EE-PROM MEMORY IN SYNTHESIZER/PLL TO STORE DEVIATION INFORMATION

IP.com Disclosure Number: IPCOM000005805D
Original Publication Date: 1989-Aug-01
Included in the Prior Art Database: 2001-Nov-08
Document File: 1 page(s) / 48K

Publishing Venue

Motorola

Related People

Steve Einbinder: AUTHOR

Abstract

In our present SABER radio the modulation deviation of the synthesizer is set through two digital attenuators. The method in which these attenuators are programmed is very inefficient. Each channel in the radio has adigital word associated with that frequency setting. The deviation must be measured and tuned for each channel then programmed into the EE-Prom. This is a tremendously time consuming process. We do have some improvement in our factory by having certain deviation forecast algorithms but these still require that several deviation measurements be made on each radio. This data is saved with the particular radio and synthesizer and then used to calculate the attentuator settings for any given channel. These algorithms do not help in the field where there are no BIG-FOOT autotest systems.

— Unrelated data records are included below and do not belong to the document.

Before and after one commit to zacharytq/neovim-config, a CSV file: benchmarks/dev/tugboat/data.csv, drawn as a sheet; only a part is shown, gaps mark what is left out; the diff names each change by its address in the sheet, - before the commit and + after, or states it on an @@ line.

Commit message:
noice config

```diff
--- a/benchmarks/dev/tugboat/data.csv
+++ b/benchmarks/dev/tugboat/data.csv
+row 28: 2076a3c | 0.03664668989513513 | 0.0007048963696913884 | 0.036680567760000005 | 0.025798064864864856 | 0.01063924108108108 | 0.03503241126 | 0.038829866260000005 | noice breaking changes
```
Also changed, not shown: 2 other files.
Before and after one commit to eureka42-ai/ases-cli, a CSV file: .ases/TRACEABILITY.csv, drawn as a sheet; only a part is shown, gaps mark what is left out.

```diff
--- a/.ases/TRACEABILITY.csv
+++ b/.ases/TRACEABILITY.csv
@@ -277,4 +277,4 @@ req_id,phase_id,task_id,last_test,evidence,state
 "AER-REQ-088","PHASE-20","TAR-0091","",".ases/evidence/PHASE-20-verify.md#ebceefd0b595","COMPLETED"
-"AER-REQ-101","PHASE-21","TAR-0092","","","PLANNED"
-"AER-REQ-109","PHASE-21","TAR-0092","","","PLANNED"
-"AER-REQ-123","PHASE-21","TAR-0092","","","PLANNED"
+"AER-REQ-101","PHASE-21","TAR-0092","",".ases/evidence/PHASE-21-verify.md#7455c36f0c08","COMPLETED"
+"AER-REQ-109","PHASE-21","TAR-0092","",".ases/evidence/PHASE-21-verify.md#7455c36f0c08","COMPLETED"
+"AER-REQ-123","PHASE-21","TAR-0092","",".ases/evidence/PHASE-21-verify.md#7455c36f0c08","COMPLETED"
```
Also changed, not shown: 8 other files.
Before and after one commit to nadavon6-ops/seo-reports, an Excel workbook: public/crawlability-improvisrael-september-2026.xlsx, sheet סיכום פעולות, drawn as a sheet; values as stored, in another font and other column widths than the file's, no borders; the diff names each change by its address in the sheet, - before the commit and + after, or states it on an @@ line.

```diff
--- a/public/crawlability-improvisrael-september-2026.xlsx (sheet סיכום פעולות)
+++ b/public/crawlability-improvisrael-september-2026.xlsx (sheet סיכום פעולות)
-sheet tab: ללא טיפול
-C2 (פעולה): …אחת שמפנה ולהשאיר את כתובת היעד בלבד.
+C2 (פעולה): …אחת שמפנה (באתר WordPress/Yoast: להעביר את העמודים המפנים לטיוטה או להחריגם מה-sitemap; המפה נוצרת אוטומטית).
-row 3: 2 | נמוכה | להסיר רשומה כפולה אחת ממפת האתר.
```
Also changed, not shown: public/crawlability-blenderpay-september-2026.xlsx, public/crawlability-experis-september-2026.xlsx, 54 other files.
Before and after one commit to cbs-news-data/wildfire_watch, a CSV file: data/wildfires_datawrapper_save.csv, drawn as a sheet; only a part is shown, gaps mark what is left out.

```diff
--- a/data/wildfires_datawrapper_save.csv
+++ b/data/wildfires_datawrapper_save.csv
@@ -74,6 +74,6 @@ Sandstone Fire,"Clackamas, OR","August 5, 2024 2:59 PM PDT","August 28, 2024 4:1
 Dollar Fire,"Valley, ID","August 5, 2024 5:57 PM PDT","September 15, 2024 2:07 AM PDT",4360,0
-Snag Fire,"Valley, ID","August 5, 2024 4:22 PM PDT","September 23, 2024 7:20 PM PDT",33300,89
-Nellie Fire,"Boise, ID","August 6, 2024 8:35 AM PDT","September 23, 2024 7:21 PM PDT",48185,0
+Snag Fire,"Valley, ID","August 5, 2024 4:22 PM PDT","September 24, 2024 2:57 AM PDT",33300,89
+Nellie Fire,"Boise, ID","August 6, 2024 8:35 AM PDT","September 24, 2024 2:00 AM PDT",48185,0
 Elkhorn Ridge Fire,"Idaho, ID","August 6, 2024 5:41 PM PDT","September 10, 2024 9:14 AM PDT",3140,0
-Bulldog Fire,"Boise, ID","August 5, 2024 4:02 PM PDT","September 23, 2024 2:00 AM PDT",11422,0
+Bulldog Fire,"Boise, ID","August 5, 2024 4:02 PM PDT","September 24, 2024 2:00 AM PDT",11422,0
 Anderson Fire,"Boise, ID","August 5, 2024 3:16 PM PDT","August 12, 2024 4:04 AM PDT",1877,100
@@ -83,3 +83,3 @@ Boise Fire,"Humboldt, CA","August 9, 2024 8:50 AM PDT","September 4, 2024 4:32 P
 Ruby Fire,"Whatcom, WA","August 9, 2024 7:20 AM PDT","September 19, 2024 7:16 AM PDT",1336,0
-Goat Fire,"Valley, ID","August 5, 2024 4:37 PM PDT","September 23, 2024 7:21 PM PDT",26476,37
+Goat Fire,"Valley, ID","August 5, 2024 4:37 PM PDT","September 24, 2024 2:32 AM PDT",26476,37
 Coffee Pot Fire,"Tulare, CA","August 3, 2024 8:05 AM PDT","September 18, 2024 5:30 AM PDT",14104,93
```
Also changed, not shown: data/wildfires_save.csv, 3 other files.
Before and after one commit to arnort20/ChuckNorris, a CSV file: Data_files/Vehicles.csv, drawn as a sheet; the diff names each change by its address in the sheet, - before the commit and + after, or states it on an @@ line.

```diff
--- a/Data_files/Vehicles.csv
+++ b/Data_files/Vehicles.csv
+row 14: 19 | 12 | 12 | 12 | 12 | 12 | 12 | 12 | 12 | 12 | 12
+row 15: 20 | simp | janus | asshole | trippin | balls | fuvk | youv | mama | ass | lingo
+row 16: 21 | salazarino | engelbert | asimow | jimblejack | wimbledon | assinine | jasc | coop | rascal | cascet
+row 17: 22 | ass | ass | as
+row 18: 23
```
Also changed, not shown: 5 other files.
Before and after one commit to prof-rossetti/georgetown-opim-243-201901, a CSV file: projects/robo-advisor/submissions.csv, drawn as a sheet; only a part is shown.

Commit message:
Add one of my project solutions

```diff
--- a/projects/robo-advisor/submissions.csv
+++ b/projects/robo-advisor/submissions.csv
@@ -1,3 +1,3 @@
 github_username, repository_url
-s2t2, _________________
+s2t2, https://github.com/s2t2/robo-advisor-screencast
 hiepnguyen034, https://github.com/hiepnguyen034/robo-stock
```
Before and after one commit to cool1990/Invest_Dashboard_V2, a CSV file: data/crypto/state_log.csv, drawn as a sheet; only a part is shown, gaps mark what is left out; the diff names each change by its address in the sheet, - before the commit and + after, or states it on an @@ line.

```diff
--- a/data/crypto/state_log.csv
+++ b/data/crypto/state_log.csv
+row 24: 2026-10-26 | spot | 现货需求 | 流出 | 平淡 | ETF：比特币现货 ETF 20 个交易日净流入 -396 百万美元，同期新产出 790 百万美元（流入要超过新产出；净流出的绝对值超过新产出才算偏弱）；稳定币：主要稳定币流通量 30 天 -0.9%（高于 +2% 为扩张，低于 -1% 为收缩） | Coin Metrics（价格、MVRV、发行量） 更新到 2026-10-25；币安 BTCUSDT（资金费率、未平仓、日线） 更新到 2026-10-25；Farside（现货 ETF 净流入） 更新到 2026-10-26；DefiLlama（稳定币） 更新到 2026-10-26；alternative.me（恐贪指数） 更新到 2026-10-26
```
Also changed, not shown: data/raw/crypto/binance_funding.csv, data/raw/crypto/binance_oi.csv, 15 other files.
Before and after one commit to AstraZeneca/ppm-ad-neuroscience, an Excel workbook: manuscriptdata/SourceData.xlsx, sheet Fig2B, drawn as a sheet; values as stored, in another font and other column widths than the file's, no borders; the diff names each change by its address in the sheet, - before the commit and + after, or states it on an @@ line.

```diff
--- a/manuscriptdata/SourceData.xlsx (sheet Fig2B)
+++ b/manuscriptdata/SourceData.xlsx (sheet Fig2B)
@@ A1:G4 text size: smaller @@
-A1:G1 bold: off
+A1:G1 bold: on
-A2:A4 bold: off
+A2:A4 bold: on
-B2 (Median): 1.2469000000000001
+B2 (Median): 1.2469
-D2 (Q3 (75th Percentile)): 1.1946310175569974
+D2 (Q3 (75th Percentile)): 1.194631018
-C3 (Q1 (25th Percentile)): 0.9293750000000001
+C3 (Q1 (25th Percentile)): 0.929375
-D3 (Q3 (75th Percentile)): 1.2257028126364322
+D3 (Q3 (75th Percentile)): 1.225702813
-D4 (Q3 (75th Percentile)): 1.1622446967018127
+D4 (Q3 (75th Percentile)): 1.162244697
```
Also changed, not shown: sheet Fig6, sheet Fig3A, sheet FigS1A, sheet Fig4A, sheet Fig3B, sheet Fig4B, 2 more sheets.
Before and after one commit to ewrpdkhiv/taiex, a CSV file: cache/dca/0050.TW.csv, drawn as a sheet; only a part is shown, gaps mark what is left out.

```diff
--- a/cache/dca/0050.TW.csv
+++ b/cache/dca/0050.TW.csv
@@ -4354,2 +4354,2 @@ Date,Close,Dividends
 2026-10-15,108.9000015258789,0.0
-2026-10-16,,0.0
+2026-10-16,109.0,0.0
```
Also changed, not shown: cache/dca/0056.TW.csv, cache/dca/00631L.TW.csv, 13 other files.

This process must be performed on every radio or every time a syn- thesizer is replaced.

This text was extracted from a PDF file.
At least one non-text object (such as an image or picture) has been suppressed.
This is the abbreviated version, containing approximately 80% of the total text.

Page 1 of 1

MOlYlROLA Technical Developments Volume 9 August 1989

EE-PROM MEMORY IN SYNTHESIZEWPLL TO STORE DEVIATION INFORMATION

by Steve Einbinder

   In our present SABER radio the modulation deviation of the synthesizer is set through two digital attenuators. The method in which these attenuators are programmed is very inefficient. Each channel in the radio has adigital word associated with that frequency setting. The deviation must be measured and tuned for each channel then programmed into the EE-Prom. This is a tremendously time consuming process. We do have some improvement in our factory by having certain deviation forecast algorithms but these still require that several deviation measurements be made on each radio. This data is saved with the particular radio and synthesizer and then used to calculate the attentuator settings for any given channel. These algorithms do not help in the field where there are no BIG-FOOT autotest systems. This process must be performed on every radio or every time a syn- thesizer is replaced.

   An improved approach is to some how save the deviation data in the synthesizer. This deviation datacould be saved in a memory location within the module at synthesizer final test since it is measured at this point anyway. Now when a synthesizer is placed in the radio, the microprocessor can read the information and com- pute the attenuator settings. The result can be programmed into the attenuator. The radio has essentially tuned itself up. Thus an en...